EXERCISE DATA

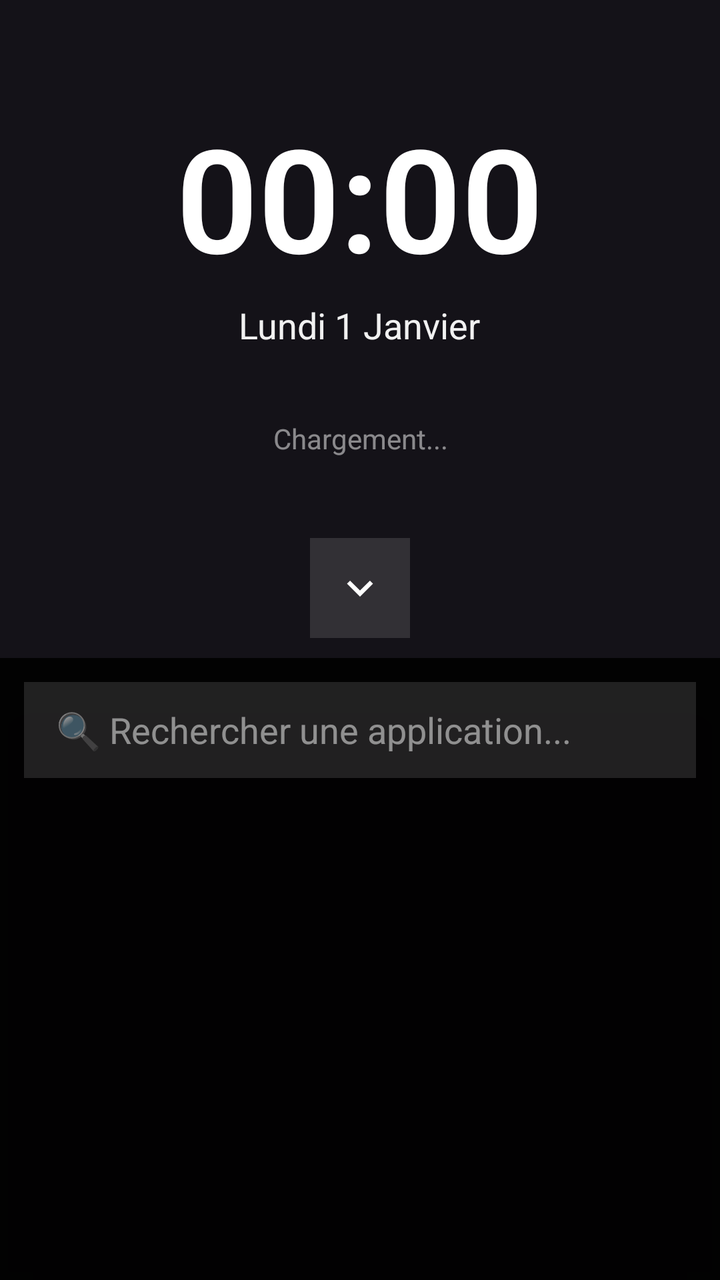
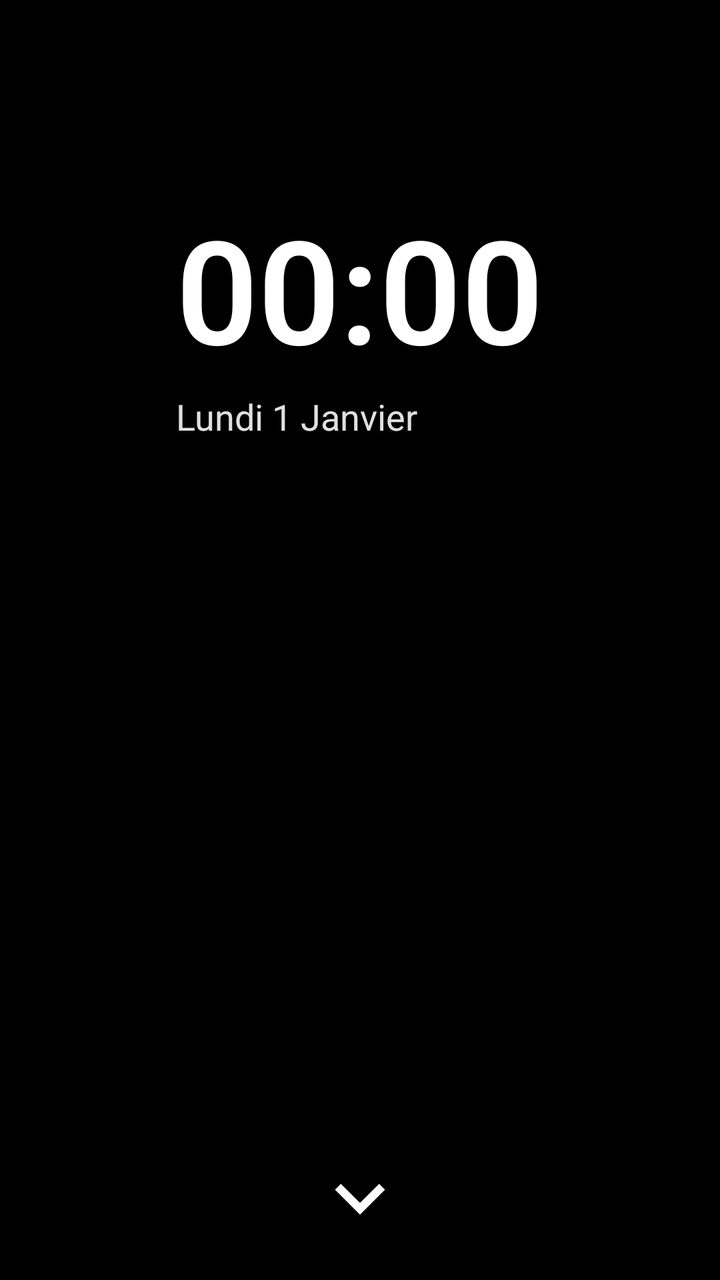

Compare the two renders of this Android layout. The source of the first and the diff that turns it into the second are given below.
<!-- AndroidManifest.xml: application theme Theme.Luncher -->
<!-- res/layout/activity_launcher.xml -->
<?xml version="1.0" encoding="utf-8"?>
<LinearLayout xmlns:android="http://schemas.android.com/apk/res/android"
    android:id="@+id/root_layout"
    android:layout_width="match_parent"
    android:layout_height="match_parent"
    android:orientation="vertical"
    android:background="#00000000">

    
    <LinearLayout
        android:id="@+id/permission_overlay"
        android:layout_width="match_parent"
        android:layout_height="match_parent"
        android:orientation="vertical"
        android:background="#FF000000"
        android:gravity="center"
        android:padding="30dp"
        android:visibility="gone">

        <TextView
            android:layout_width="wrap_content"
            android:layout_height="wrap_content"
            android:text="🔐 Autorisations requises"
            android:textSize="28sp"
            android:textStyle="bold"
            android:textColor="#FFFFFF"
            android:layout_marginBottom="30dp"/>

        <TextView
            android:layout_width="match_parent"
            android:layout_height="wrap_content"
            android:text="Pour que Luncher fonctionne correctement, vous devez accorder ces 3 autorisations :"
            android:textSize="16sp"
            android:textColor="#E0FFFFFF"
            android:gravity="center"
            android:layout_marginBottom="25dp"/>

        <TextView
            android:layout_width="match_parent"
            android:layout_height="wrap_content"
            android:text="1️⃣ Accès aux notifications\n2️⃣ Afficher par-dessus les autres apps\n3️⃣ Accès à la liste des applications"
            android:textSize="15sp"
            android:textColor="#B0FFFFFF"
            android:padding="20dp"
            android:background="#1FFFFFFF"
            android:layout_marginBottom="35dp"/>

        <Button
            android:id="@+id/btn_grant_all"
            android:layout_width="match_parent"
            android:layout_height="55dp"
            android:text="✅ ACCORDER TOUTES LES AUTORISATIONS"
            android:textSize="16sp"
            android:textStyle="bold"
            android:backgroundTint="#4CAF50"
            android:textColor="#FFFFFF"
            android:elevation="8dp"/>

        <TextView
            android:layout_width="match_parent"
            android:layout_height="wrap_content"
            android:text="\n💡 Vous serez redirigé(e) vers les paramètres pour chaque autorisation.\nRevenez à Luncher après chaque étape."
            android:textSize="13sp"
            android:textColor="#80FFFFFF"
            android:gravity="center"/>
    </LinearLayout>

    
    <LinearLayout
        android:layout_width="match_parent"
        android:layout_height="0dp"
        android:layout_weight="1"
        android:gravity="center"
        android:orientation="vertical">

        <LinearLayout
            android:id="@+id/time_container"
            android:layout_width="wrap_content"
            android:layout_height="wrap_content"
            android:orientation="vertical"
            android:gravity="center"
            android:padding="20dp">

            <TextView
                android:id="@+id/heure_texte"
                android:layout_width="wrap_content"
                android:layout_height="wrap_content"
                android:text="00:00"
                android:textSize="72sp"
                android:textStyle="bold"
                android:textColor="#FFFFFF"
                android:fontFamily="sans-serif-light"/>

            <TextView
                android:id="@+id/date_texte"
                android:layout_width="wrap_content"
                android:layout_height="wrap_content"
                android:text="Lundi 1 Janvier"
                android:textSize="18sp"
                android:textColor="#F0FFFFFF"
                android:layout_marginTop="4dp"/>
        </LinearLayout>

        <TextView
            android:id="@+id/status_text"
            android:layout_width="wrap_content"
            android:layout_height="wrap_content"
            android:text="Chargement..."
            android:textSize="14sp"
            android:textColor="#80FFFFFF"
            android:layout_marginTop="15dp"
            android:visibility="visible"
            android:gravity="center"/>
    </LinearLayout>

    
    <LinearLayout
        android:layout_width="match_parent"
        android:layout_height="wrap_content"
        android:gravity="center"
        android:paddingVertical="10dp">

        <ImageView
            android:id="@+id/toggle_btn"
            android:layout_width="50dp"
            android:layout_height="50dp"
            android:src="@drawable/ic_drawer_handle"
            android:background="#20FFFFFF"
            android:padding="12dp"
            android:layout_gravity="center"/>
    </LinearLayout>

    
    <LinearLayout
        android:id="@+id/drawer_layout"
        android:layout_width="match_parent"
        android:layout_height="0dp"
        android:layout_weight="1.2"
        android:orientation="vertical"
        android:background="#E6000000"
        android:elevation="24dp">

        <EditText
            android:id="@+id/search_input"
            android:layout_width="match_parent"
            android:layout_height="48dp"
            android:hint="🔍 Rechercher une application..."
            android:textColor="#FFFFFF"
            android:textColorHint="#80FFFFFF"
            android:background="#1FFFFFFF"
            android:layout_margin="12dp"
            android:paddingHorizontal="16dp"
            android:inputType="textCapWords|textNoSuggestions"/>

        <androidx.recyclerview.widget.RecyclerView
            android:id="@+id/apps_recycler"
            android:layout_width="match_parent"
            android:layout_height="match_parent"
            android:clipToPadding="false"
            android:paddingVertical="8dp"/>
    </LinearLayout>

</LinearLayout>
<!-- resources referenced by this layout -->
<resources>
  <!-- drawable ic_drawer_handle (drawable) -->
  <?xml version="1.0" encoding="utf-8"?>
  <vector xmlns:android="http://schemas.android.com/apk/res/android"
      android:width="24dp"
      android:height="24dp"
      android:viewportWidth="24"
      android:viewportHeight="24">
      <path
          android:fillColor="#FFFFFF"
          android:pathData="M7.41,8.59L12,13.17l4.59,-4.58L18,10l-6,6l-6,-6 1.41,-1.41z"/>
  </vector>
  <style name="Theme.Luncher" parent="Theme.Material3.Dark.NoActionBar">
          <item name="android:statusBarColor">@android:color/transparent</item>
          <item name="android:windowLightStatusBar">false</item>
      </style>
</resources>

<!-- the commit's change to res/layout/activity_launcher.xml (unified diff, before → after) -->
@@ -4,9 +4,88 @@
     android:layout_width="match_parent"
     android:layout_height="match_parent"
     android:orientation="vertical"
-    android:background="#00000000">
+    android:background="#000000">
 
-    
+    <LinearLayout
+        android:id="@+id/time_container"
+        android:layout_width="wrap_content"
+        android:layout_height="wrap_content"
+        android:orientation="vertical"
+        android:layout_gravity="center_horizontal"
+        android:layout_marginTop="80dp"
+        android:padding="16dp">
+
+        <TextView
+            android:id="@+id/heure_texte"
+            android:layout_width="wrap_content"
+            android:layout_height="wrap_content"
+            android:text="00:00"
+            android:textSize="72sp"
+            android:textStyle="bold"
+            android:textColor="#FFFFFF"
+            android:fontFamily="sans-serif-light"/>
+
+        <TextView
+            android:id="@+id/date_texte"
+            android:layout_width="wrap_content"
+            android:layout_height="wrap_content"
+            android:text="Lundi 1 Janvier"
+            android:textSize="18sp"
+            android:textColor="#E0FFFFFF"
+            android:layout_marginTop="4dp"/>
+    </LinearLayout>
+
+    <View
+        android:layout_width="match_parent"
+        android:layout_height="0dp"
+        android:layout_weight="1"/>
+
+    <ImageView
+        android:id="@+id/toggle_btn"
+        android:layout_width="50dp"
+        android:layout_height="50dp"
+        android:layout_gravity="center_horizontal"
+        android:src="@drawable/ic_drawer"
+        android:layout_marginBottom="16dp"
+        android:tint="#FFFFFF"/>
+
+    <LinearLayout
+        android:id="@+id/drawer_layout"
+        android:layout_width="match_parent"
+        android:layout_height="match_parent"
+        android:orientation="vertical"
+        android:background="#E6000000"
+        android:elevation="24dp"
+        android:visibility="gone">
+
+        <EditText
+            android:id="@+id/search_input"
+            android:layout_width="match_parent"
+            android:layout_height="45dp"
+            android:hint="🔍 Rechercher une application..."
+            android:textColor="#FFFFFF"
+            android:textColorHint="#80FFFFFF"
+            android:background="#20FFFFFF"
+            android:paddingHorizontal="16dp"
+            android:layout_margin="12dp"
+            android:inputType="textFilter"/>
+
+        <TextView
+            android:id="@+id/status_text"
+            android:layout_width="match_parent"
+            android:layout_height="wrap_content"
+            android:text="Chargement..."
+            android:textColor="#B0FFFFFF"
+            android:gravity="center"
+            android:padding="8dp"/>
+
+        <androidx.recyclerview.widget.RecyclerView
+            android:id="@+id/apps_recycler"
+            android:layout_width="match_parent"
+            android:layout_height="match_parent"
+            android:paddingHorizontal="8dp"/>
+    </LinearLayout>
+
     <LinearLayout
         android:id="@+id/permission_overlay"
         android:layout_width="match_parent"
@@ -14,150 +93,36 @@
         android:orientation="vertical"
         android:background="#FF000000"
         android:gravity="center"
-        android:padding="30dp"
+        android:padding="32dp"
         android:visibility="gone">
-
-        <TextView
-            android:layout_width="wrap_content"
-            android:layout_height="wrap_content"
-            android:text="🔐 Autorisations requises"
-            android:textSize="28sp"
-            android:textStyle="bold"
-            android:textColor="#FFFFFF"
-            android:layout_marginBottom="30dp"/>
 
         <TextView
             android:layout_width="match_parent"
             android:layout_height="wrap_content"
-            android:text="Pour que Luncher fonctionne correctement, vous devez accorder ces 3 autorisations :"
-            android:textSize="16sp"
-            android:textColor="#E0FFFFFF"
+            android:text="🔐 Permissions nécessaires"
+            android:textSize="24sp"
+            android:textStyle="bold"
+            android:textColor="#FFFFFF"
             android:gravity="center"
-            android:layout_marginBottom="25dp"/>
+            android:layout_marginBottom="24dp"/>
 
         <TextView
             android:layout_width="match_parent"
             android:layout_height="wrap_content"
-            android:text="1️⃣ Accès aux notifications\n2️⃣ Afficher par-dessus les autres apps\n3️⃣ Accès à la liste des applications"
+            android:text="Pour recevoir les messages :\n\n• Accès aux notifications\n• Recevoir les SMS"
             android:textSize="15sp"
-            android:textColor="#B0FFFFFF"
-            android:padding="20dp"
-            android:background="#1FFFFFFF"
-            android:layout_marginBottom="35dp"/>
+            android:textColor="#E0FFFFFF"
+            android:gravity="center"
+            android:layout_marginBottom="32dp"/>
 
         <Button
             android:id="@+id/btn_grant_all"
             android:layout_width="match_parent"
             android:layout_height="55dp"
-            android:text="✅ ACCORDER TOUTES LES AUTORISATIONS"
+            android:text="✅ Accorder toutes les permissions"
             android:textSize="16sp"
-            android:textStyle="bold"
-            android:backgroundTint="#4CAF50"
-            android:textColor="#FFFFFF"
-            android:elevation="8dp"/>
-
-        <TextView
-            android:layout_width="match_parent"
-            android:layout_height="wrap_content"
-            android:text="\n💡 Vous serez redirigé(e) vers les paramètres pour chaque autorisation.\nRevenez à Luncher après chaque étape."
-            android:textSize="13sp"
-            android:textColor="#80FFFFFF"
-            android:gravity="center"/>
-    </LinearLayout>
-
-    
-    <LinearLayout
-        android:layout_width="match_parent"
-        android:layout_height="0dp"
-        android:layout_weight="1"
-        android:gravity="center"
-        android:orientation="vertical">
-
-        <LinearLayout
-            android:id="@+id/time_container"
-            android:layout_width="wrap_content"
-            android:layout_height="wrap_content"
-            android:orientation="vertical"
-            android:gravity="center"
-            android:padding="20dp">
-
-            <TextView
-                android:id="@+id/heure_texte"
-                android:layout_width="wrap_content"
-                android:layout_height="wrap_content"
-                android:text="00:00"
-                android:textSize="72sp"
-                android:textStyle="bold"
-                android:textColor="#FFFFFF"
-                android:fontFamily="sans-serif-light"/>
-
-            <TextView
-                android:id="@+id/date_texte"
-                android:layout_width="wrap_content"
-                android:layout_height="wrap_content"
-                android:text="Lundi 1 Janvier"
-                android:textSize="18sp"
-                android:textColor="#F0FFFFFF"
-                android:layout_marginTop="4dp"/>
-        </LinearLayout>
-
-        <TextView
-            android:id="@+id/status_text"
-            android:layout_width="wrap_content"
-            android:layout_height="wrap_content"
-            android:text="Chargement..."
-            android:textSize="14sp"
-            android:textColor="#80FFFFFF"
-            android:layout_marginTop="15dp"
-            android:visibility="visible"
-            android:gravity="center"/>
-    </LinearLayout>
-
-    
-    <LinearLayout
-        android:layout_width="match_parent"
-        android:layout_height="wrap_content"
-        android:gravity="center"
-        android:paddingVertical="10dp">
-
-        <ImageView
-            android:id="@+id/toggle_btn"
-            android:layout_width="50dp"
-            android:layout_height="50dp"
-            android:src="@drawable/ic_drawer_handle"
-            android:background="#20FFFFFF"
-            android:padding="12dp"
-            android:layout_gravity="center"/>
-    </LinearLayout>
-
-    
-    <LinearLayout
-        android:id="@+id/drawer_layout"
-        android:layout_width="match_parent"
-        android:layout_height="0dp"
-        android:layout_weight="1.2"
-        android:orientation="vertical"
-        android:background="#E6000000"
-        android:elevation="24dp">
-
-        <EditText
-            android:id="@+id/search_input"
-            android:layout_width="match_parent"
-            android:layout_height="48dp"
-            android:hint="🔍 Rechercher une application..."
-            android:textColor="#FFFFFF"
-            android:textColorHint="#80FFFFFF"
-            android:background="#1FFFFFFF"
-            android:layout_margin="12dp"
-            android:paddingHorizontal="16dp"
-            android:inputType="textCapWords|textNoSuggestions"/>
-
-        <androidx.recyclerview.widget.RecyclerView
-            android:id="@+id/apps_recycler"
-            android:layout_width="match_parent"
-            android:layout_height="match_parent"
-            android:clipToPadding="false"
-            android:paddingVertical="8dp"/>
+            android:backgroundTint="#2563EB"
+            android:textColor="#FFFFFF"/>
     </LinearLayout>
 
 </LinearLayout>
<!-- resource entries referenced after the edit -->
@@ -1,15 +1,15 @@
 <!-- resources referenced by this layout -->
 <resources>
-  <!-- drawable ic_drawer_handle (drawable) -->
+  <!-- drawable ic_drawer (drawable) -->
   <?xml version="1.0" encoding="utf-8"?>
   <vector xmlns:android="http://schemas.android.com/apk/res/android"
       android:width="24dp"
       android:height="24dp"
       android:viewportWidth="24"
       android:viewportHeight="24">
-      <path
-          android:fillColor="#FFFFFF"
-          android:pathData="M7.41,8.59L12,13.17l4.59,-4.58L18,10l-6,6l-6,-6 1.41,-1.41z"/>
+    <path
+        android:fillColor="#FFFFFF"
+        android:pathData="M7.41,8.59L12,13.17l4.59,-4.58L18,10l-6,6 -6,-6 1.41,-1.41z"/>
   </vector>
   <style name="Theme.Luncher" parent="Theme.Material3.Dark.NoActionBar">
           <item name="android:statusBarColor">@android:color/transparent</item>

ASSIGNED TASK
Report only how many lines above include "vector".

SOLUTION FOR THIS PROBLEM
4